If you’re watching hockey this time of year most likely it’s the NHL playoffs. Occasionally I’ll catch an update on what’s happening at the world championship but it’s hard to match the intensity and excitement of the NHL.

One of the updates I did catch about the world championships was that Steven Stamkos got injured in the game against Switzerland. It’s bad enough Canada lost 4-1 but they also lost a 51 goal scorer along the way. Here’s what happened.

Stamkos went in to throw a check and caught the elbow of the Swiss d-man in the mouth. Normally Stamkos wears a mouth guard when playing in the NHL but it was hard to tell if he had one in during the hit or if it fell out. So what does this have to do with hockey training?

In 2008 I was down to Colorado for the International Conference on Strength Training hosted by the NSCA. I remember seeing a presentation talking about something called ‘concurrent activation potentiation’. What this study looked at was the difference clenching on a mouthguard had on vertical jump performance.

What they found was that when they compared clenching on a mouthguard versus maintaining on an open mouth when performing a vertical jump , the mouth guard made a big differenece.  The group that clenched was able to generate a force 19.5 % more quickly than those with an open mouth. As well the time it took to generate a peak force during the jump was 20.15% less for those that clenched than those that didn’t.

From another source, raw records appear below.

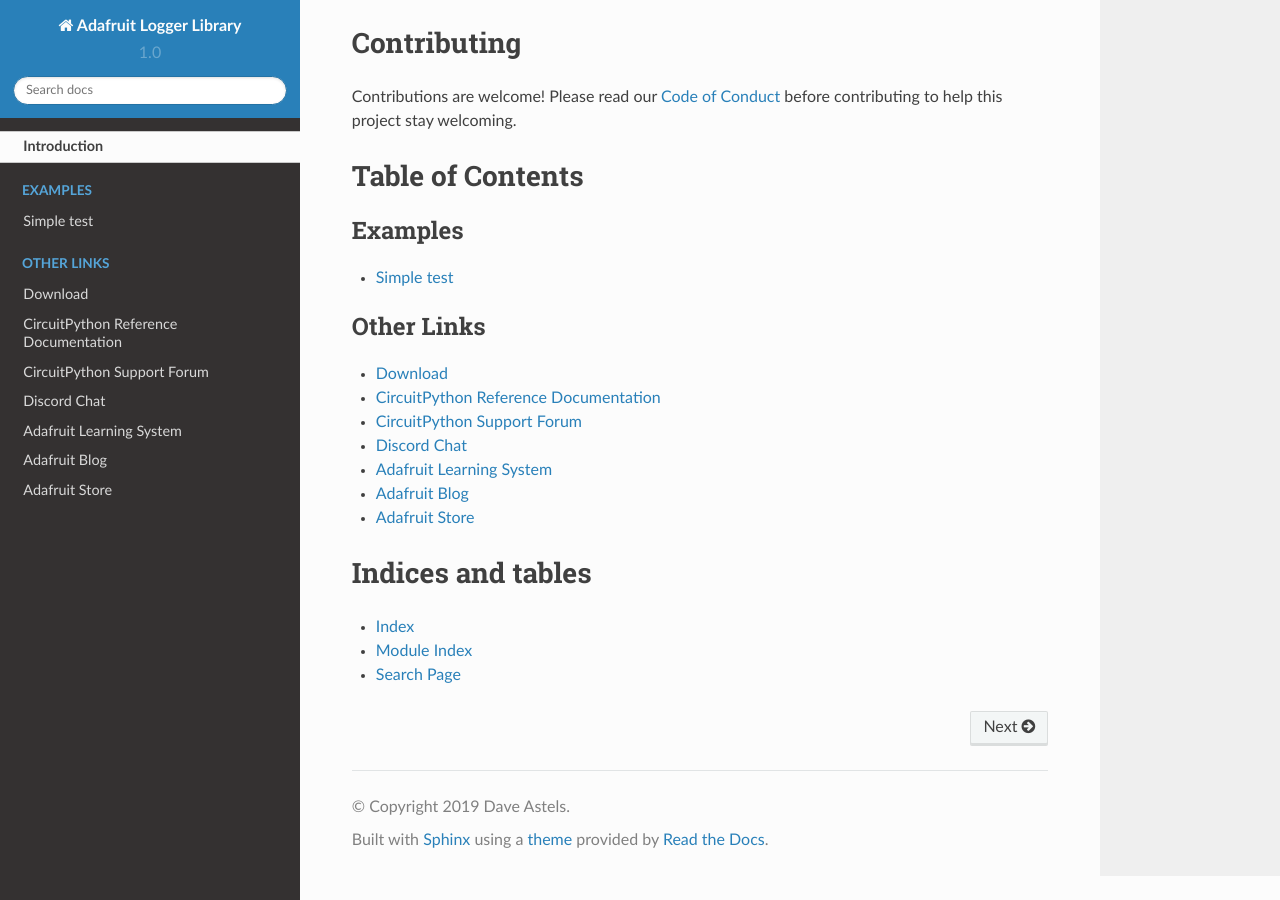
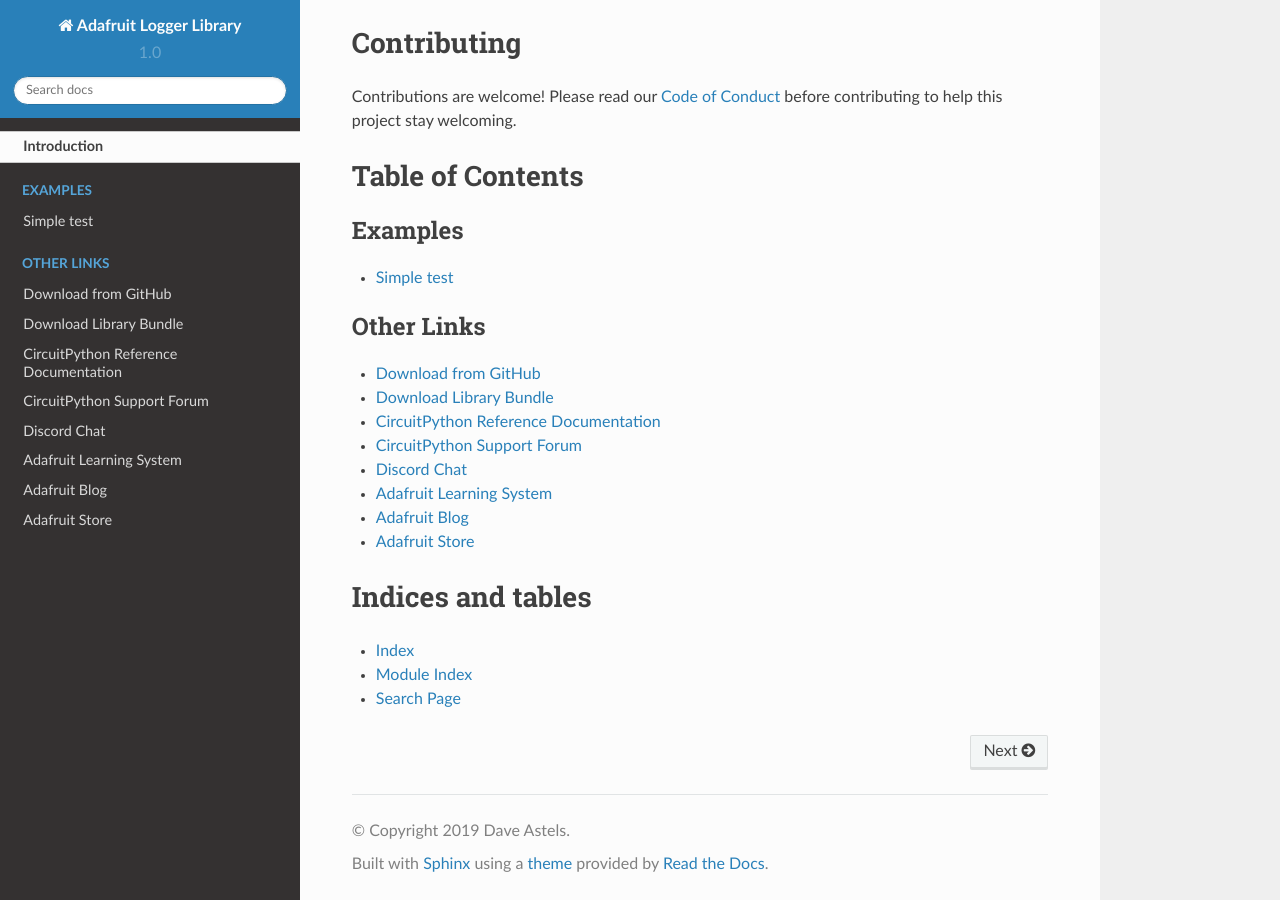
Before and after one commit to adafruit/Adafruit_CircuitPython_Logging, a Sphinx documentation site: the page built from docs/index.rst, in a window 1280 px wide and 900 px high, scrolled down 842 px. Built offline with Sphinx 7.4.7 and the Read the Docs theme 2.0.0, drawn with Linux system fonts in a browser that asks for light colours.

Commit message:
Added cp.org link to index.rst

```diff
--- a/docs/index.rst
+++ b/docs/index.rst
@@ -29,7 +29,8 @@
 .. toctree::
     :caption: Other Links
 
-    Download <https://github.com/adafruit/Adafruit_CircuitPython_Logger/releases/latest>
+    Download from GitHub <https://github.com/adafruit/Adafruit_CircuitPython_Logger/releases/latest>
+    Download Library Bundle <https://circuitpython.org/libraries>
     CircuitPython Reference Documentation <https://docs.circuitpython.org>
     CircuitPython Support Forum <https://forums.adafruit.com/viewforum.php?f=60>
     Discord Chat <https://adafru.it/discord>
```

So what exactly is concurrent activation potentiation (CAP)? Well CAP simply means that the muscles that perform movement are more effective when muscles not directly involved in the lift are engaged. A few other examples include squeezing the grip or bracing the core. As you use one of these methods the ability to generate  force more quickly is improved as is the time to reach peak force development. And in the case of the previous study 20 % more.

Now, I’m not suggesting that by clenching on a mouth guard you will increase all of your lifts 20%. What I am saying though is that you will put up bigger numbers in the gym by doing so. And this shouldn’t come as a surpise. Imagine someone stepping up to the bar to perform a deadlift that looks as though they just woke up. Their eyes are barely open. Their body position is slack and lazy. There is no conviction in the person’s body language that they will perform a successful lift. And even if they do succeed the chances of injury are probably greater. Compare this to the following situation.

The athlete performs 2 or 3 tucks jumps before stepping up to the bar. They position their feet under the bar and imagine their feet to be like those of a monkey and are gripping at the floor. As the hands grasp the bar they envision the bar being made of chalk and so could be crushed in their hands. They inhale and hold a deep breath creating intra-abdominal pressure and a strong brace through the core. Lastly as they bite down on the mouth guard the lips separate slightly into a snarl as the eyes turn evil and squint slightly. There is no doubt this athlete will pull the bar from the floor with ease.

Ok so I had a little fun with the imagery on the second one. Honestly I almost got goose bumps just writing that paragraph. But seriously using a mouth guard doesn’t have to just be for on the ice. Incorporate clenching, gripping, bracing and other CAP techniques into your training to take your strength training to the next level.

Here’s the citation for anyone that would like to read up on this study.

Ebben WP et al. Jaw clenching results in concurrent activation potentiation during the countermovement jump. J Strength Cond Res. 2008 Nov;22(6):1850-4.

Chris                                                                                                                                                                                                                                onsidehockeytraining.com